/---
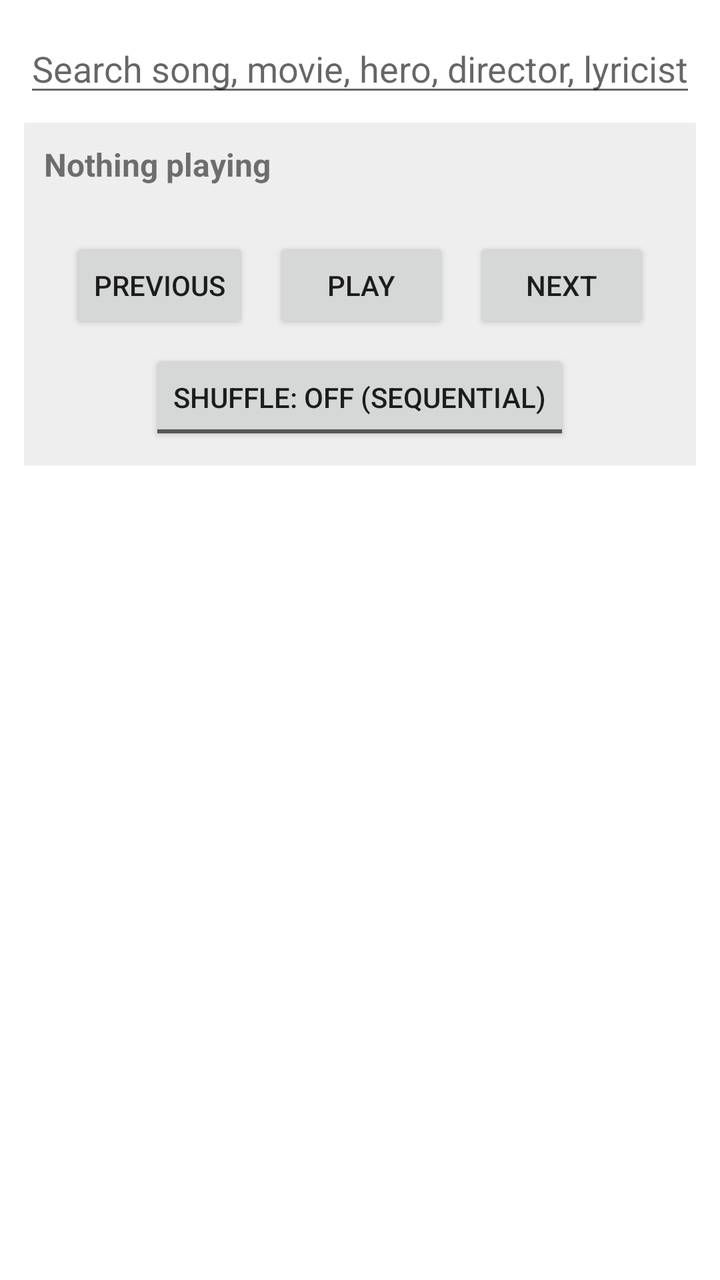
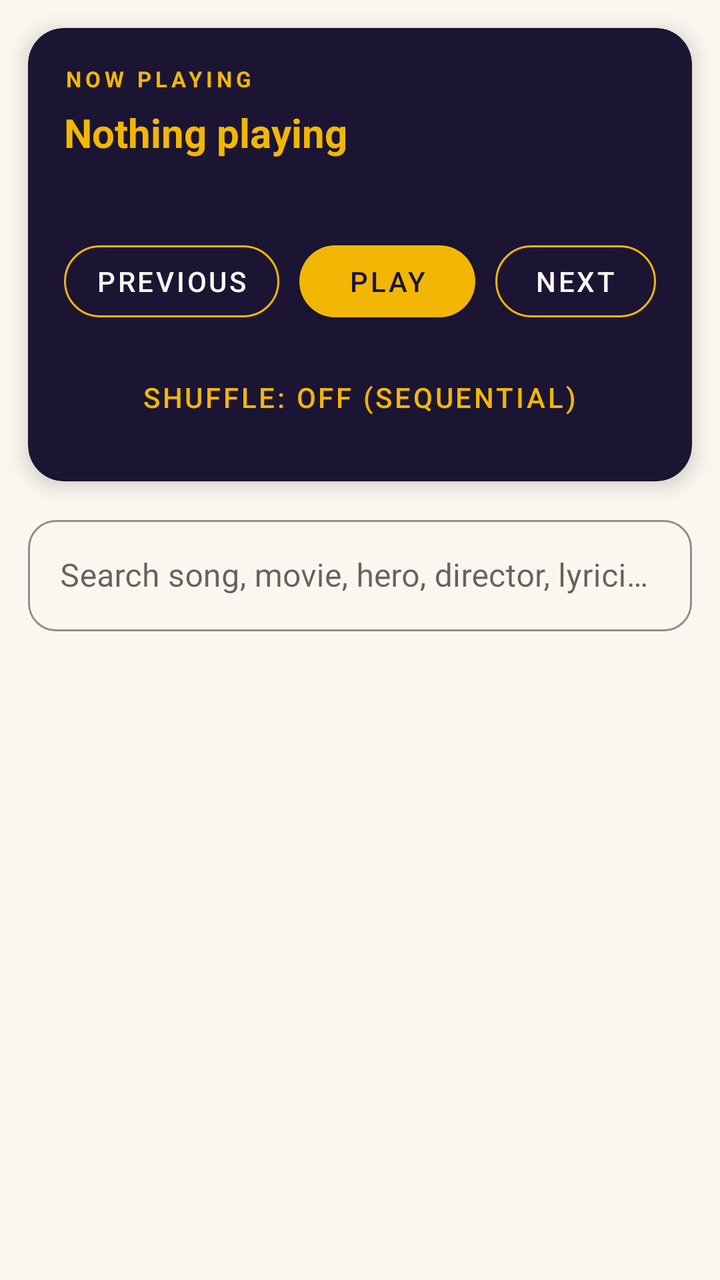

An Android layout rendered at two revisions. The XML below is the earlier revision; the diff shows what the commit changed to produce the second picture.
<!-- AndroidManifest.xml: application theme Theme.ChimataPlayer -->
<!-- res/layout/activity_main.xml -->
<?xml version="1.0" encoding="utf-8"?>
<LinearLayout xmlns:android="http://schemas.android.com/apk/res/android"
    android:layout_width="match_parent"
    android:layout_height="match_parent"
    android:orientation="vertical"
    android:padding="12dp">

    <EditText
        android:id="@+id/searchBox"
        android:layout_width="match_parent"
        android:layout_height="wrap_content"
        android:hint="@string/search_hint"
        android:inputType="text"
        android:autofillHints="" />

    <LinearLayout
        android:layout_width="match_parent"
        android:layout_height="wrap_content"
        android:layout_marginTop="8dp"
        android:orientation="vertical"
        android:background="#EEEEEE"
        android:padding="10dp">

        <TextView
            android:id="@+id/nowPlayingTitle"
            android:layout_width="match_parent"
            android:layout_height="wrap_content"
            android:text="@string/nothing_playing"
            android:textStyle="bold"
            android:textSize="16sp" />

        <TextView
            android:id="@+id/nowPlayingMovie"
            android:layout_width="match_parent"
            android:layout_height="wrap_content"
            android:textSize="13sp" />

        <LinearLayout
            android:layout_width="match_parent"
            android:layout_height="wrap_content"
            android:layout_marginTop="8dp"
            android:gravity="center"
            android:orientation="horizontal">

            <Button
                android:id="@+id/btnPrev"
                android:layout_width="wrap_content"
                android:layout_height="wrap_content"
                android:text="@string/previous" />

            <Button
                android:id="@+id/btnPlayPause"
                android:layout_width="wrap_content"
                android:layout_height="wrap_content"
                android:layout_marginStart="12dp"
                android:layout_marginEnd="12dp"
                android:text="@string/play" />

            <Button
                android:id="@+id/btnNext"
                android:layout_width="wrap_content"
                android:layout_height="wrap_content"
                android:text="@string/next" />
        </LinearLayout>

        <ToggleButton
            android:id="@+id/shuffleToggle"
            android:layout_width="wrap_content"
            android:layout_height="wrap_content"
            android:layout_marginTop="8dp"
            android:layout_gravity="center_horizontal"
            android:textOn="@string/shuffle_on"
            android:textOff="@string/sequential_on"
            android:text="@string/sequential_on" />
    </LinearLayout>

    <androidx.recyclerview.widget.RecyclerView
        android:id="@+id/songList"
        android:layout_width="match_parent"
        android:layout_height="0dp"
        android:layout_weight="1"
        android:layout_marginTop="8dp" />

</LinearLayout>
<!-- resources referenced by this layout -->
<resources>
  <string name="next">Next</string>
  <string name="nothing_playing">Nothing playing</string>
  <string name="play">Play</string>
  <string name="previous">Previous</string>
  <string name="search_hint">Search song, movie, hero, director, lyricist… (try "and"/"or")</string>
  <string name="sequential_on">Shuffle: OFF (Sequential)</string>
  <string name="shuffle_on">Shuffle: ON</string>
  <style name="Theme.ChimataPlayer" parent="Theme.MaterialComponents.DayNight.NoActionBar">
          <item name="colorPrimary">#4A148C</item>
          <item name="colorPrimaryVariant">#311B92</item>
          <item name="colorOnPrimary">#FFFFFF</item>
          <item name="android:statusBarColor">?attr/colorPrimaryVariant</item>
      </style>
</resources>

<!-- the commit's change to res/layout/activity_main.xml (unified diff, before → after) -->
@@ -1,84 +1,139 @@
 <?xml version="1.0" encoding="utf-8"?>
 <LinearLayout xmlns:android="http://schemas.android.com/apk/res/android"
+    xmlns:app="http://schemas.android.com/apk/res-auto"
     android:layout_width="match_parent"
     android:layout_height="match_parent"
     android:orientation="vertical"
-    android:padding="12dp">
+    android:background="@color/cream">
 
-    <EditText
-        android:id="@+id/searchBox"
+    
+    <com.google.android.material.card.MaterialCardView
         android:layout_width="match_parent"
         android:layout_height="wrap_content"
-        android:hint="@string/search_hint"
-        android:inputType="text"
-        android:autofillHints="" />
-
-    <LinearLayout
-        android:layout_width="match_parent"
-        android:layout_height="wrap_content"
-        android:layout_marginTop="8dp"
-        android:orientation="vertical"
-        android:background="#EEEEEE"
-        android:padding="10dp">
-
-        <TextView
-            android:id="@+id/nowPlayingTitle"
-            android:layout_width="match_parent"
-            android:layout_height="wrap_content"
-            android:text="@string/nothing_playing"
-            android:textStyle="bold"
-            android:textSize="16sp" />
-
-        <TextView
-            android:id="@+id/nowPlayingMovie"
-            android:layout_width="match_parent"
-            android:layout_height="wrap_content"
-            android:textSize="13sp" />
+        android:layout_margin="14dp"
+        app:cardBackgroundColor="@color/ink"
+        app:cardCornerRadius="18dp"
+        app:cardElevation="6dp">
 
         <LinearLayout
             android:layout_width="match_parent"
             android:layout_height="wrap_content"
-            android:layout_marginTop="8dp"
-            android:gravity="center"
-            android:orientation="horizontal">
+            android:orientation="vertical"
+            android:padding="18dp">
 
-            <Button
-                android:id="@+id/btnPrev"
+            <TextView
                 android:layout_width="wrap_content"
                 android:layout_height="wrap_content"
-                android:text="@string/previous" />
+                android:text="@string/now_playing_eyebrow"
+                android:textColor="@color/marquee_gold"
+                android:textSize="11sp"
+                android:textStyle="bold"
+                android:letterSpacing="0.18" />
 
-            <Button
-                android:id="@+id/btnPlayPause"
+            <TextView
+                android:id="@+id/nowPlayingTitle"
+                android:layout_width="match_parent"
+                android:layout_height="wrap_content"
+                android:layout_marginTop="6dp"
+                android:text="@string/nothing_playing"
+                android:textColor="@color/marquee_gold"
+                android:textSize="20sp"
+                android:textStyle="bold"
+                android:maxLines="2"
+                android:ellipsize="end" />
+
+            <TextView
+                android:id="@+id/nowPlayingMovie"
+                android:layout_width="match_parent"
+                android:layout_height="wrap_content"
+                android:layout_marginTop="2dp"
+                android:textColor="@color/cream"
+                android:textSize="14sp"
+                android:alpha="0.85"
+                android:maxLines="1"
+                android:ellipsize="end" />
+
+            <LinearLayout
+                android:layout_width="match_parent"
+                android:layout_height="wrap_content"
+                android:layout_marginTop="16dp"
+                android:gravity="center"
+                android:orientation="horizontal">
+
+                <com.google.android.material.button.MaterialButton
+                    android:id="@+id/btnPrev"
+                    style="@style/Widget.MaterialComponents.Button.OutlinedButton"
+                    android:layout_width="wrap_content"
+                    android:layout_height="wrap_content"
+                    android:text="@string/previous"
+                    android:textColor="@color/cream"
+                    app:strokeColor="@color/marquee_gold"
+                    app:cornerRadius="24dp" />
+
+                <com.google.android.material.button.MaterialButton
+                    android:id="@+id/btnPlayPause"
+                    android:layout_width="wrap_content"
+                    android:layout_height="wrap_content"
+                    android:layout_marginStart="10dp"
+                    android:layout_marginEnd="10dp"
+                    android:text="@string/play"
+                    android:textColor="@color/ink"
+                    app:backgroundTint="@color/marquee_gold"
+                    app:cornerRadius="24dp" />
+
+                <com.google.android.material.button.MaterialButton
+                    android:id="@+id/btnNext"
+                    style="@style/Widget.MaterialComponents.Button.OutlinedButton"
+                    android:layout_width="wrap_content"
+                    android:layout_height="wrap_content"
+                    android:text="@string/next"
+                    android:textColor="@color/cream"
+                    app:strokeColor="@color/marquee_gold"
+                    app:cornerRadius="24dp" />
+            </LinearLayout>
+
+            <com.google.android.material.button.MaterialButton
+                android:id="@+id/shuffleToggle"
+                style="@style/Widget.MaterialComponents.Button.TextButton"
                 android:layout_width="wrap_content"
                 android:layout_height="wrap_content"
-                android:layout_marginStart="12dp"
-                android:layout_marginEnd="12dp"
-                android:text="@string/play" />
+                android:layout_marginTop="10dp"
+                android:layout_gravity="center_horizontal"
+                android:checkable="true"
+                android:text="@string/sequential_on"
+                android:textColor="@color/marquee_gold" />
+        </LinearLayout>
+    </com.google.android.material.card.MaterialCardView>
 
-            <Button
-                android:id="@+id/btnNext"
-                android:layout_width="wrap_content"
-                android:layout_height="wrap_content"
-                android:text="@string/next" />
-        </LinearLayout>
+    <com.google.android.material.textfield.TextInputLayout
+        android:layout_width="match_parent"
+        android:layout_height="wrap_content"
+        android:layout_marginHorizontal="14dp"
+        android:layout_marginBottom="6dp"
+        style="@style/Widget.MaterialComponents.TextInputLayout.OutlinedBox"
+        app:boxCornerRadiusTopStart="14dp"
+        app:boxCornerRadiusTopEnd="14dp"
+        app:boxCornerRadiusBottomStart="14dp"
+        app:boxCornerRadiusBottomEnd="14dp"
+        app:boxStrokeColor="@color/ink"
+        app:hintTextColor="@color/mauve">
 
-        <ToggleButton
-            android:id="@+id/shuffleToggle"
-            android:layout_width="wrap_content"
+        <com.google.android.material.textfield.TextInputEditText
+            android:id="@+id/searchBox"
+            android:layout_width="match_parent"
             android:layout_height="wrap_content"
-            android:layout_marginTop="8dp"
-            android:layout_gravity="center_horizontal"
-            android:textOn="@string/shuffle_on"
-            android:textOff="@string/sequential_on"
-            android:text="@string/sequential_on" />
-    </LinearLayout>
+            android:hint="@string/search_hint"
+            android:inputType="text"
+            android:textColor="@color/charcoal"
+            android:autofillHints="" />
+    </com.google.android.material.textfield.TextInputLayout>
 
     <androidx.recyclerview.widget.RecyclerView
         android:id="@+id/songList"
         android:layout_width="match_parent"
         android:layout_height="0dp"
         android:layout_weight="1"
-        android:layout_marginTop="8dp" />
+        android:paddingHorizontal="10dp"
+        android:clipToPadding="false" />
 
 </LinearLayout>
<!-- resource entries referenced after the edit -->
@@ -1,17 +1,24 @@
 <!-- resources referenced by this layout -->
 <resources>
+  <color name="charcoal">#2B2630</color>
+  <color name="cream">#FBF7F0</color>
+  <color name="ink">#1B1533</color>
+  <color name="marquee_gold">#F2B705</color>
+  <color name="mauve">#8A7A99</color>
   <string name="next">Next</string>
   <string name="nothing_playing">Nothing playing</string>
+  <string name="now_playing_eyebrow">NOW PLAYING</string>
   <string name="play">Play</string>
   <string name="previous">Previous</string>
   <string name="search_hint">Search song, movie, hero, director, lyricist… (try "and"/"or")</string>
   <string name="sequential_on">Shuffle: OFF (Sequential)</string>
-  <string name="shuffle_on">Shuffle: ON</string>
   <style name="Theme.ChimataPlayer" parent="Theme.MaterialComponents.DayNight.NoActionBar">
-          <item name="colorPrimary">#4A148C</item>
-          <item name="colorPrimaryVariant">#311B92</item>
-          <item name="colorOnPrimary">#FFFFFF</item>
-          <item name="android:statusBarColor">?attr/colorPrimaryVariant</item>
+          <item name="colorPrimary">@color/ink</item>
+          <item name="colorPrimaryVariant">@color/ink</item>
+          <item name="colorSecondary">@color/marquee_gold</item>
+          <item name="colorOnPrimary">@color/cream</item>
+          <item name="android:windowBackground">@color/cream</item>
+          <item name="android:statusBarColor">@color/ink</item>
       </style>
 </resources>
\---
== The problem ==
Scan the material above. Copy each line where "colorPrimaryVariant" occurs.

== Task output ==
          <item name="colorPrimaryVariant">#311B92</item>
          <item name="android:statusBarColor">?attr/colorPrimaryVariant</item>
-          <item name="colorPrimaryVariant">#311B92</item>
-          <item name="android:statusBarColor">?attr/colorPrimaryVariant</item>
+          <item name="colorPrimaryVariant">@color/ink</item>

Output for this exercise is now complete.